AFP  |  Sydney 

The of Australia's competition watchdog warned Monday that tough new regulation of tech giants like and was needed to protect the future of independent journalism.

Rod Sims, of the (ACCC), said the market power wielded by and has had a devastating impact on Australian media.

While the number of journalists employed by Australian newspapers fell 20 percent from 2014 to 2017 as dwindled, Sims said, and between them captured nearly 70 per cent of all spend.

"This shift in online, and to digital platforms, has reduced the ability of to fund and journalism," Sims said in remarks prepared for delivery to

"We cannot simply leave the production of and journalism to market forces," added Sims, whose agency has been carrying out a lengthy probe of the impact of digital platforms on the news industry in

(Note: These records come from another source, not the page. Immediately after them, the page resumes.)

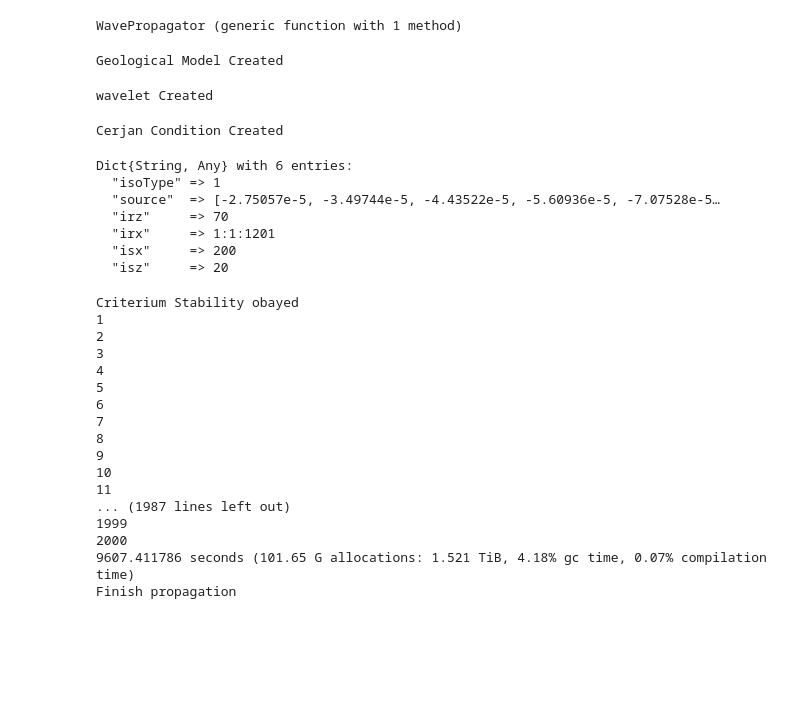
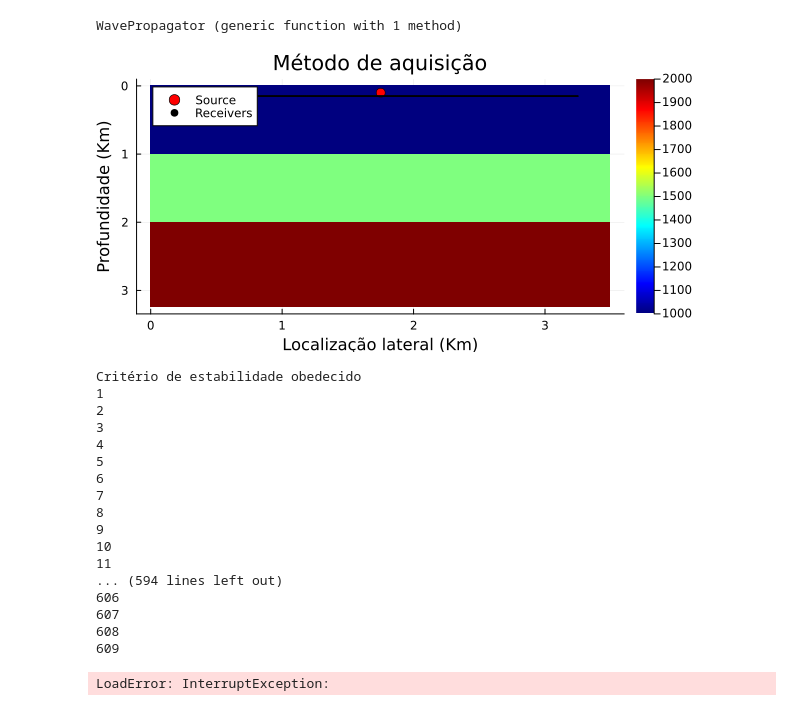
Before and after one commit to MathPhelip/TCC-Coding, a Jupyter notebook: SeismicModelling/General Elastic Wave Propagator 2D - Using Functions to Otimizing Julia Code.ipynb, the cells around one changed output. Drawn from its saved outputs; the diff is of its cells as text; code cells hidden in the pictures; blank space fills up the shorter version.

```diff
--- a/SeismicModelling/General Elastic Wave Propagator 2D - Using Functions to Otimizing Julia Code.ipynb
+++ b/SeismicModelling/General Elastic Wave Propagator 2D - Using Functions to Otimizing Julia Code.ipynb
@@ -400,63 +430,24 @@ function WavePropagator(key_word, nt, dt, geo, eponge, iabmax, aqui)
 end
 # %% [output]
 WavePropagator (generic function with 1 method)
-# %%
-# Criando o modelo geológico (Homogêneo, heterogênio ou importado)
-
-key_word_geo = "importado"
-model_geological = GeologicalModel(key_word_geo)
-println("Geological Model Created")
-# %% [output]
-Geological Model Created
-# %%
-# Criando a assinatura sísmica (Pulso de Ricker)
-
-dt = 0.0005
-nt = 2000
-t = 0:dt:nt*dt
-f_corte = 48
-
-source = wavelet(f_corte, t)
-println("wavelet Created")
-# %% [output]
-wavelet Created
-# %%
-# Computando as condição de Borada de Cerjan
-
-a0 = 0.2
-iabmax = 40
-eponge = CerjanCondition(a0, iabmax)
-println("Cerjan Condition Created")
-# %% [output]
-Cerjan Condition Created
 # %%
 # Característica da aquisição
+aqui = Dict("isz" => 20, "irz" => 30, "isx" => 350 , "irx" => borda:1:model_geological["nx"]-borda, "isoType" => 1, "source" => source)
 
-aqui = Dict("isz" => 20,
-        "irz" => 70,
-        "isx" => 200,
-        "irx" => 1:1:model_geological["nx"],
-        "isoType" => 1,
-        "source" => source)
+p1 = heatmap(range(x[1], stop=x[end], length=length(x)), range(z[1], stop=z[end], length=length(z)), model_geological["cp"],
+    axis=:on, color=:auto,c=:jet, title="Método de aquisição", yflip=true, xlabel="Localização lateral (Km)", ylabel="Profundidade (Km)")
+scatter!([dx*aqui["isx"]/1000], [dz*aqui["isz"]/1000], color=:red, markersize=5, label="Source")
+scatter!([dx*aqui["irx"]/1000], [dz*aqui["irz"]/1000], color=:black, markersize=1, label="Receivers")
+plot(p1, layout=(1,2), size=(600, 300))
 # %% [output]
-Dict{String, Any} with 6 entries:
-  "isoType" => 1
-  "source"  => [-2.75057e-5, -3.49744e-5, -4.43522e-5, -5.60936e-5, -7.07528e-5…
-  "irz"     => 70
-  "irx"     => 1:1:1201
-  "isx"     => 200
-  "isz"     => 20
+[figure, added]
 # %%
-# Propagando a wavelet usando o método das diferenças finitas
+# Propagador 2D via método das diferenças finitas
 
-num_dataset = 1
-key_word_wave = "Elastic"
-
-
-SismP, SismVx, SismVz = @time WavePropagator(key_word_wave, nt, dt, model_geological, eponge, iabmax, aqui)
+pSnap, SismP, SismVx, SismVz = @time WavePropagator(nt, dt, model_geological, aqui, amortecedor)
 println("Finish propagation")
 # %% [output]
-Criterium Stability obayed
+Critério de estabilidade obedecido
 1
 2
 3
@@ -468,9 +459,10 @@ Criterium Stability obayed
 9
 10
 11
-... (1987 lines left out)
-1999
-2000
-9607.411786 seconds (101.65 G allocations: 1.521 TiB, 4.18% gc time, 0.07% compilation time)
-Finish propagation
+... (594 lines left out)
+606
+607
+608
+609
+LoadError: InterruptException:
 # %%
```
Also changed, not shown: parts of 12 cells of this notebook.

While the platforms capture the vast majority of advertising revenue, they do not create any original news, Sims said.

"Rather they select, curate, evaluate, rank and arrange news stories produced by third parties," he said, noting that this market power increased the "risk of filter bubbles and unreliable news on digital platforms".

"Holding such critical positions in both the media and results in special responsibilities," he said.

The ACCC launched its inquiry into the power of digital platforms a year ago, and is accepting final submissions from industry players until the end of this week, before issuing its final report in June.

But Sims signalled on Monday that the final recommendations would include calls for broad new regulations on the digital behemoths and the they use in disseminating news and advertising.

"Virtually no applies to digital platforms and this contributes to regulatory disparity between that would appear to provide the digital platforms with an unfair advantage," he said.

A media regulator, he said, should have the power to compel platforms to reveal how news is ranked in search results, including whether advertiser-funded content is ranked higher than paid content, or if original news content is outranked by copycat stories and so-called clickbait.

The ACCC could also recommend that platforms provide a "quality" badge alongside content produced by recognised as a counter to disinformation.

Finally, Sims suggested a series of proposals to support local and independent journalism, including tax offsets for people who subscribe to which meet a set of quality standards.

(This story has not been edited by Business Standard staff and is auto-generated from a syndicated feed.)

First Published: Mon, February 11 2019. 08:40 IST